(Change detection data)
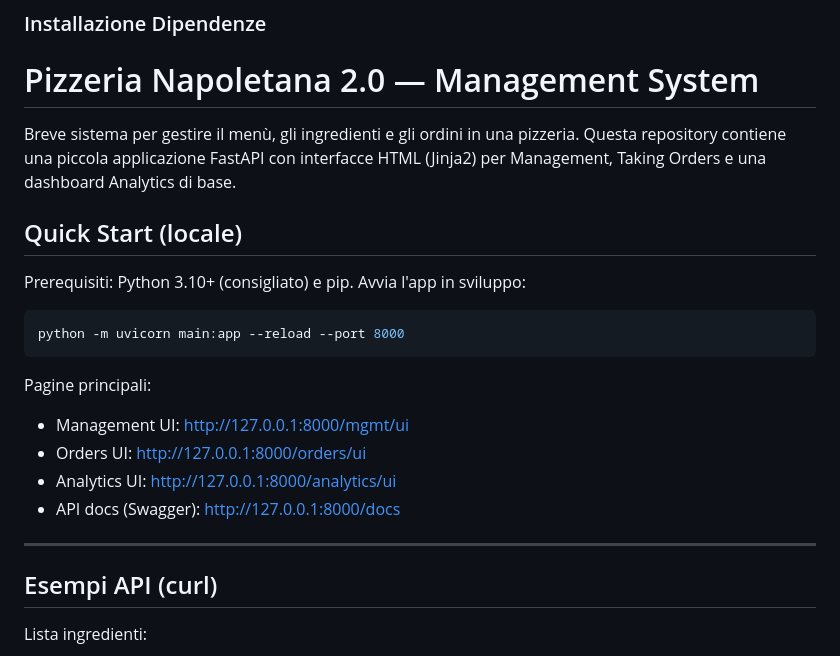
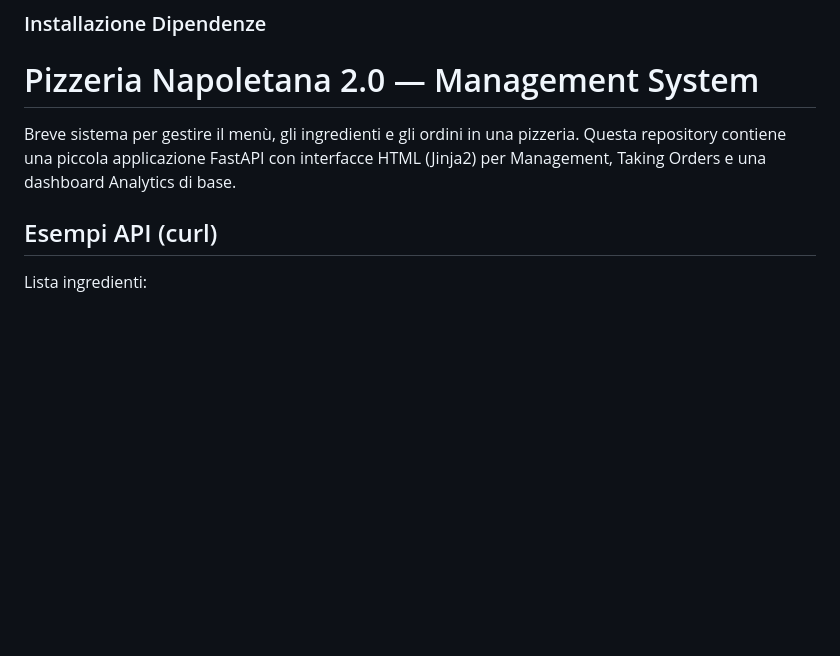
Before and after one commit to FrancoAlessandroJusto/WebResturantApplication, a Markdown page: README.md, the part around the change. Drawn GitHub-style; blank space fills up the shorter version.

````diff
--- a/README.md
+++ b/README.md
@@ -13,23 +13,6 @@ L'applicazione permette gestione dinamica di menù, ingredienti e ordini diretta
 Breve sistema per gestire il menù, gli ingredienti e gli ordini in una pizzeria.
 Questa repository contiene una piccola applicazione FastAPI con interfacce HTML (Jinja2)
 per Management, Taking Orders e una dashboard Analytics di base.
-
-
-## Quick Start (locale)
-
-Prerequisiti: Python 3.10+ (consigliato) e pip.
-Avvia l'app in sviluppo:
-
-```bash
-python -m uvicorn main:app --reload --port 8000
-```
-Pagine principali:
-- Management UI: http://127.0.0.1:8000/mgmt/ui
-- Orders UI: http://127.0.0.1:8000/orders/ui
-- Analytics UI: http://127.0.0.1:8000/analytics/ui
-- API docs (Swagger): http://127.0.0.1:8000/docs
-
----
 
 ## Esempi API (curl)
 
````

• [TASK ITEM]: Write down all the entries exactly, but not the pictures they hold.

• [REPLY]:
Before and after one commit to FrancoAlessandroJusto/WebResturantApplication, a Markdown page: README.md, the part around the change. Drawn GitHub-style; blank space fills up the shorter version.

````diff
--- a/README.md
+++ b/README.md
@@ -13,23 +13,6 @@ L'applicazione permette gestione dinamica di menù, ingredienti e ordini diretta
 Breve sistema per gestire il menù, gli ingredienti e gli ordini in una pizzeria.
 Questa repository contiene una piccola applicazione FastAPI con interfacce HTML (Jinja2)
 per Management, Taking Orders e una dashboard Analytics di base.
-
-
-## Quick Start (locale)
-
-Prerequisiti: Python 3.10+ (consigliato) e pip.
-Avvia l'app in sviluppo:
-
-```bash
-python -m uvicorn main:app --reload --port 8000
-```
-Pagine principali:
-- Management UI: http://127.0.0.1:8000/mgmt/ui
-- Orders UI: http://127.0.0.1:8000/orders/ui
-- Analytics UI: http://127.0.0.1:8000/analytics/ui
-- API docs (Swagger): http://127.0.0.1:8000/docs
-
----
 
 ## Esempi API (curl)
 
````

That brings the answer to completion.